Women have an increased risk of high-grade cervical lesions returning after surgery if there have been lesions in the resection margin, especially if high-risk HPV (human papillomavirus) is found in the follow-up test, reports a new longitudinal study from Karolinska Institutet published in The American Journal of Obstetrics and Gynecology. The researchers also found that many other diseases can be independent risk factors in lesion recurrence.
“Our findings suggest that the risk assessment of patients following treatment of neoplasia could be improved if these different factors were taken into account,” says Sonia Andersson, consultant and professor at the Department of Women’s and Children’s Health at Karolinska Institutet and the study’s last author.
The aim of surgery for high-grade lesions is to include a margin of normal tissue around the excised neoplasm. In this study, the researchers investigated how the long-term risk of recurrence is affected by the presence of lesions in this area, called the resection margin.
16 years follow-up
Almost 1,000 women treated at Karolinska University Hospital in Stockholm between 2000 and 2007 were followed up using data from the National Quality Register for Cervical Cancer Prevention. During the follow-up time of up to 16 years, 12 per cent of the women were diagnosed with residual or recurrent high-grade lesions.
Women who had lesions in the resection margin had a higher risk of recurrent lesions than women with a free resection margin. The risk was almost three times higher if the lesions were in the resection margin towards the uterus or if it was unclear if they were in the resection margin towards the uterus or the vagina, and five times higher if the lesions were in both resection margins. However, there was no observable increase in risk if the lesions were confined to the resection margin towards the vagina.

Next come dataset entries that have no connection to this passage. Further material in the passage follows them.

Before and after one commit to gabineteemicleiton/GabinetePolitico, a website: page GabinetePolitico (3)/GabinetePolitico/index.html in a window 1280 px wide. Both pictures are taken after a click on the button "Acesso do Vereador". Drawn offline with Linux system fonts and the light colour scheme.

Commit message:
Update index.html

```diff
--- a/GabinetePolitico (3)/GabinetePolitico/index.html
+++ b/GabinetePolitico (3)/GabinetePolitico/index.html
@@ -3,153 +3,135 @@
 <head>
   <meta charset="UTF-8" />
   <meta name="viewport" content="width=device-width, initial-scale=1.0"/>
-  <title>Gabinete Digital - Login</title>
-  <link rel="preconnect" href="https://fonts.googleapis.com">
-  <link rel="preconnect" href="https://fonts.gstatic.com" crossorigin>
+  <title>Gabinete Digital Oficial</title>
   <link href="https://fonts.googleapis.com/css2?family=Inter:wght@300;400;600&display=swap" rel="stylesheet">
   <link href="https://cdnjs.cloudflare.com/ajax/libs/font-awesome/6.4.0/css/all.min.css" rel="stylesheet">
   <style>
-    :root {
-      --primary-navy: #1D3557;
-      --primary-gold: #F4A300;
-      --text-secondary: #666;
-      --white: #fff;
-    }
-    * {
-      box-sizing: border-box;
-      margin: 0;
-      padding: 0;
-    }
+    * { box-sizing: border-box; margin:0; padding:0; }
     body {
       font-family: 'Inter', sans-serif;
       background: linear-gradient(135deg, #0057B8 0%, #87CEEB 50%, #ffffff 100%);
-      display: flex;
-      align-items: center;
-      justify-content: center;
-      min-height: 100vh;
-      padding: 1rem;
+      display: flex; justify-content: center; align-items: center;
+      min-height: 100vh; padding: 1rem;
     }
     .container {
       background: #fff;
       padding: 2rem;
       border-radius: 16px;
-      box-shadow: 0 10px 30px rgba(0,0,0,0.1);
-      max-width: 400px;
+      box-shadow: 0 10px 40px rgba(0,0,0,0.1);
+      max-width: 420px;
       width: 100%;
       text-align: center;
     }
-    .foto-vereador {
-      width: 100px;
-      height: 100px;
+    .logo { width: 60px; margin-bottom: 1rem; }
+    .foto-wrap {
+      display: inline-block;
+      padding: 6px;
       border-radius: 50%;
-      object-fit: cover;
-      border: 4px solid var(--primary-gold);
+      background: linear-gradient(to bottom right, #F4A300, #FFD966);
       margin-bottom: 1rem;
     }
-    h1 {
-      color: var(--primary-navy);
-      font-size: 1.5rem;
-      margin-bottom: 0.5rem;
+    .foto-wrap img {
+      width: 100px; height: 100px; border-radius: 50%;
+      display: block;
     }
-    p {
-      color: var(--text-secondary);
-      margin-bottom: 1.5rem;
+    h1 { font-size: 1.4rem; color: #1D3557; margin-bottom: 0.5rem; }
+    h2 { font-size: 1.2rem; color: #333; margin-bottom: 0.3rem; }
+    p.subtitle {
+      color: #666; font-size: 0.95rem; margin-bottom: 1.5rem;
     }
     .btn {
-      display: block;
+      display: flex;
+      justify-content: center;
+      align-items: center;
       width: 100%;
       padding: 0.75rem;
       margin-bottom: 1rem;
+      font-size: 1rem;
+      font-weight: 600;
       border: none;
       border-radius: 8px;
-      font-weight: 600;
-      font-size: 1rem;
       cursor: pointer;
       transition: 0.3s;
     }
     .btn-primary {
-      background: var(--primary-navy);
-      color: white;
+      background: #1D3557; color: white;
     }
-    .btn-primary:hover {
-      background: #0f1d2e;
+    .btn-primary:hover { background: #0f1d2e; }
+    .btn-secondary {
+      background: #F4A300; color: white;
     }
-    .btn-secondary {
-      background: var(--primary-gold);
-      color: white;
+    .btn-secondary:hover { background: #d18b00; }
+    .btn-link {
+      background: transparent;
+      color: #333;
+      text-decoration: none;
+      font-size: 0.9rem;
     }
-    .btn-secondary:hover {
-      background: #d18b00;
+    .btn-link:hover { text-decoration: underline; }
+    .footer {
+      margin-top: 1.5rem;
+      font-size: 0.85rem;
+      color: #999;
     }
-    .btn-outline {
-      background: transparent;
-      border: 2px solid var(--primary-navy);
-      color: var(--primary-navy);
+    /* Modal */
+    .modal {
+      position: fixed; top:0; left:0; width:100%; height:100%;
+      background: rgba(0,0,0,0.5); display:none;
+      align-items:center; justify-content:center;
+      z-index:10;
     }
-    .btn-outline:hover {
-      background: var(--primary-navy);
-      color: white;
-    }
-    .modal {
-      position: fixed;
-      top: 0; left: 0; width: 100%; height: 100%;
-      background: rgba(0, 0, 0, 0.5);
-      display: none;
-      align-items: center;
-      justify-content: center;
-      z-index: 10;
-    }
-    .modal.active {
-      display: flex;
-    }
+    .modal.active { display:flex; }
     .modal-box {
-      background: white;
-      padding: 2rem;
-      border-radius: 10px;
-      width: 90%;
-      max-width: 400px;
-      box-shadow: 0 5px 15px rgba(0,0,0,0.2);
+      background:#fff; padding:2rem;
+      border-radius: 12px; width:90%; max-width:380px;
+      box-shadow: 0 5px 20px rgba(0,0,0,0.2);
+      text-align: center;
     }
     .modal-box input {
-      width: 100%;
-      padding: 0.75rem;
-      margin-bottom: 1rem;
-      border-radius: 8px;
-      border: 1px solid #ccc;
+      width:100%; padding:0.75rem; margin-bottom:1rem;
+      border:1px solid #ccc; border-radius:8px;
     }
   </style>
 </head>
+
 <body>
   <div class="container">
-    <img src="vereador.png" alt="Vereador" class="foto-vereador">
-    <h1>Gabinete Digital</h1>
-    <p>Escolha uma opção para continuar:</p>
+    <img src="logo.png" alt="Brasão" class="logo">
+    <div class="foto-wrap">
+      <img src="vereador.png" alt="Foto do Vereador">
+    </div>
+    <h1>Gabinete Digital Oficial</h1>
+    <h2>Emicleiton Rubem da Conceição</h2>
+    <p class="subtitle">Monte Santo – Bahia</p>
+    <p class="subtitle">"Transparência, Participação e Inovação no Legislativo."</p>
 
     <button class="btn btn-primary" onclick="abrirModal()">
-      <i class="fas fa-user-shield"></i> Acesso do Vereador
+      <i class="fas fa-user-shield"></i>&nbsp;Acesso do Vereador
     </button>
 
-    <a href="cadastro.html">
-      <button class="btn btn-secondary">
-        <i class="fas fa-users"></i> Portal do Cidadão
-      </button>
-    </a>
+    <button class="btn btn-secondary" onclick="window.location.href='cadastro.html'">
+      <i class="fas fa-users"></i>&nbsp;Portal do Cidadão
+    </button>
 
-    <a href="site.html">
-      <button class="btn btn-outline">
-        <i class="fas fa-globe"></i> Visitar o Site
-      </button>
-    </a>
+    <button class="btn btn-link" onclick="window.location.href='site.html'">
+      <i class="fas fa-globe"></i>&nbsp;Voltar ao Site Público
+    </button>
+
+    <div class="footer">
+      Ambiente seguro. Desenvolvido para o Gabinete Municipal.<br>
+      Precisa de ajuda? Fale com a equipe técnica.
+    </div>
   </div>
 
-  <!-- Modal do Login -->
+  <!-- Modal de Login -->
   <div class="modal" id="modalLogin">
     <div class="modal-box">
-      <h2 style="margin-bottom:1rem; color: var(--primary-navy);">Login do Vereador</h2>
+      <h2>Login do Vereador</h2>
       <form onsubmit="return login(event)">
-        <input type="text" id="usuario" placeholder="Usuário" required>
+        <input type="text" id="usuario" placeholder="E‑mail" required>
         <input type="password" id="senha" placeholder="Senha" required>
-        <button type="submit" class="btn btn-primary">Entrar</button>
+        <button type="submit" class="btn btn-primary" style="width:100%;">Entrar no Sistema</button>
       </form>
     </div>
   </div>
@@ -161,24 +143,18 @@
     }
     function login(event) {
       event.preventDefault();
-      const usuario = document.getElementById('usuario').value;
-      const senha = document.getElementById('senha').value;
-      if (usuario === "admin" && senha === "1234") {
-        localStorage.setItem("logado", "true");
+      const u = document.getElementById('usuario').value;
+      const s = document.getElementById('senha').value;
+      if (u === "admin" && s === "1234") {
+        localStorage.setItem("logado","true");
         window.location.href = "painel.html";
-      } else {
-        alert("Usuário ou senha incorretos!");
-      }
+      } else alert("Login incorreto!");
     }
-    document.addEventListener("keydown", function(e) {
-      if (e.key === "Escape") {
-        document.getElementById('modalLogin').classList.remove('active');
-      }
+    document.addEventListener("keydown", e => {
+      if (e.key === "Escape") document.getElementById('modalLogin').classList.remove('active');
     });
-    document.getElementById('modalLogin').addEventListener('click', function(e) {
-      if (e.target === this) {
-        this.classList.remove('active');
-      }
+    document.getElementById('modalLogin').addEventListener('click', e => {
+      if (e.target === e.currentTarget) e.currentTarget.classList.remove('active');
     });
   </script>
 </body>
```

Several other risk factors
For women in which high-risk HPV (human papillomavirus) strains could be identified in the follow-up test, the risk of lesion recurrence was also significantly higher than for women without high-risk HPV.
The study also showed that the presence of comorbidity, such as autoimmune disease, HIV infection, hepatitis B or C, cancer, diabetes, genetic diseases or organ transplantation, can be independent risk factors affecting the long-term risk of the post-surgical recurrence of high-grade neoplasia.“Future studies should examine the possibility of combining findings from the resection margin with current practice in order that the risk of the return of high-grade lesions can be more effectively predicted,” says the study’s first author Susanna Alder, foundation doctor and researcher in Sonia Andersson’s group at Karolinska Institutet.
Source: Karolinska Institutet